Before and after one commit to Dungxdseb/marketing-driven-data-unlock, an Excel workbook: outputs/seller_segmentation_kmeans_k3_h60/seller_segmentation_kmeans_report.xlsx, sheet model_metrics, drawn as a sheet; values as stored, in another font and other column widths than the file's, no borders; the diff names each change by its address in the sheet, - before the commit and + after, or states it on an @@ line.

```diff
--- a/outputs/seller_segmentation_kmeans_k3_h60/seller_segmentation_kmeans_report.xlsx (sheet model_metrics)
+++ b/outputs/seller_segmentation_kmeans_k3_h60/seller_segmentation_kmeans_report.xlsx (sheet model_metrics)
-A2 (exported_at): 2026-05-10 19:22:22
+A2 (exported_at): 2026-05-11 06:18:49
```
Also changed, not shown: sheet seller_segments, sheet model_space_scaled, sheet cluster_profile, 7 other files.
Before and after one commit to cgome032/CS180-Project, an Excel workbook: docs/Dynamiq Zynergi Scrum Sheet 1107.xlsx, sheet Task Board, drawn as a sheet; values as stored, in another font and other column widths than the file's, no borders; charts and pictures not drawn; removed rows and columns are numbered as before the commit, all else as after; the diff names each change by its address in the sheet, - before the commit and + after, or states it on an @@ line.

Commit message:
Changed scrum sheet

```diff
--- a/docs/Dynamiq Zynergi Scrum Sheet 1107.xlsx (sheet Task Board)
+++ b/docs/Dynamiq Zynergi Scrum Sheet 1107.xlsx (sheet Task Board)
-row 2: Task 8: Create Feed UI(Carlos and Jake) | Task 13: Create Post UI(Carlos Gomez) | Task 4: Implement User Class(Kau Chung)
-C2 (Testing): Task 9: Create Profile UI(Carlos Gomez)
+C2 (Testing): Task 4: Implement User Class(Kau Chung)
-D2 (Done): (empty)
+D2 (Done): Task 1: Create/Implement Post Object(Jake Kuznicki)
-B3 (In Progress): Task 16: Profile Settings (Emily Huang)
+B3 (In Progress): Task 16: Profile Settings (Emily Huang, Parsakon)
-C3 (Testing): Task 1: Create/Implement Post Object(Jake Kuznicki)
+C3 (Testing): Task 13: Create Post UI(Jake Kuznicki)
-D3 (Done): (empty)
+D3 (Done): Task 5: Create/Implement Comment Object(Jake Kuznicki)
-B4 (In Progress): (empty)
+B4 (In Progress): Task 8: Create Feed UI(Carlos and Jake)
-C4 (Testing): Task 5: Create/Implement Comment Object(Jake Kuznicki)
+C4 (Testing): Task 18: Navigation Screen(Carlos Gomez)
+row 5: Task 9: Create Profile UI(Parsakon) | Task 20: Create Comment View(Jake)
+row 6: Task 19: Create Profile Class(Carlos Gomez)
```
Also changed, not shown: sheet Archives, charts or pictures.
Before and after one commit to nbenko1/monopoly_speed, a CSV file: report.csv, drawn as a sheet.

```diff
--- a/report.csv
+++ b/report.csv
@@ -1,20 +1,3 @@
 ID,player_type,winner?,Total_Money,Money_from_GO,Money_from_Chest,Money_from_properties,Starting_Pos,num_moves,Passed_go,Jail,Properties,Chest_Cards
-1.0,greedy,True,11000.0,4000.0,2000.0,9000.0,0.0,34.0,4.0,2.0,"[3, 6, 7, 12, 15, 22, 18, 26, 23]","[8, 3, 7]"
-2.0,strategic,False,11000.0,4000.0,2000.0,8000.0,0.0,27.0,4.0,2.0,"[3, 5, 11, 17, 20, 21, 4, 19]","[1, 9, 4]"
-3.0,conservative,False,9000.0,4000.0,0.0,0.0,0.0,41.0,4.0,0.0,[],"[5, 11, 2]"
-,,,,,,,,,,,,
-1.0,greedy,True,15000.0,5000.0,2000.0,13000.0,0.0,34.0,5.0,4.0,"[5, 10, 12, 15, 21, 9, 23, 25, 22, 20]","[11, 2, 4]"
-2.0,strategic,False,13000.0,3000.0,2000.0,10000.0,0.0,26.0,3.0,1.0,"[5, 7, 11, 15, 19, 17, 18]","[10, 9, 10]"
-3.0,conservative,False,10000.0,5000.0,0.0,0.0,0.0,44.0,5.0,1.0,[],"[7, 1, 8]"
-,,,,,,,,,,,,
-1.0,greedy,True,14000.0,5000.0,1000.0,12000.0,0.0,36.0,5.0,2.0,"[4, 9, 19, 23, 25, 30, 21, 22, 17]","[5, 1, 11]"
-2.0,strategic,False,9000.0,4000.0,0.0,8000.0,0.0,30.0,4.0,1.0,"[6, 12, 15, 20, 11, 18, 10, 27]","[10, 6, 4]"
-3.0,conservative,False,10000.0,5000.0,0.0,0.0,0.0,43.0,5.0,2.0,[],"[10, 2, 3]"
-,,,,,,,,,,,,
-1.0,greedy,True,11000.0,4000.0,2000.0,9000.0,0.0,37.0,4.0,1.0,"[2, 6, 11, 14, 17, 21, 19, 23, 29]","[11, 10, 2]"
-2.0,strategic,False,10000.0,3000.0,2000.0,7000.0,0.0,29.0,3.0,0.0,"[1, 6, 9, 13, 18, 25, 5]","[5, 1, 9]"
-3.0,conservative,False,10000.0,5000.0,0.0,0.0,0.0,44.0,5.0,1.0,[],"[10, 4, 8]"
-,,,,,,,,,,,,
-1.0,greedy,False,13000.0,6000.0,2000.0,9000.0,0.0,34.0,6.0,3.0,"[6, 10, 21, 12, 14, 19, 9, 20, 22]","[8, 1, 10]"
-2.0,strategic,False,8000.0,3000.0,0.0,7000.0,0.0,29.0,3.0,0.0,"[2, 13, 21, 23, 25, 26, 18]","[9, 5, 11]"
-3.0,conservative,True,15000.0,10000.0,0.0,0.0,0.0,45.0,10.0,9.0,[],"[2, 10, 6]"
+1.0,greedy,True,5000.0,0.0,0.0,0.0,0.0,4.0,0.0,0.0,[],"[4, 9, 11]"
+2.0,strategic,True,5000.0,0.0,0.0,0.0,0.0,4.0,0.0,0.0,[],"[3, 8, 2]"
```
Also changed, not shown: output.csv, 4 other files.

□ □ □ □ □

_The problem_
Where the string "Post" appears in a line of the listing, copy that line.

_Exercise output_
-row 2: Task 8: Create Feed UI(Carlos and Jake) | Task 13: Create Post UI(Carlos Gomez) | Task 4: Implement User Class(Kau Chung)
+D2 (Done): Task 1: Create/Implement Post Object(Jake Kuznicki)
-C3 (Testing): Task 1: Create/Implement Post Object(Jake Kuznicki)
+C3 (Testing): Task 13: Create Post UI(Jake Kuznicki)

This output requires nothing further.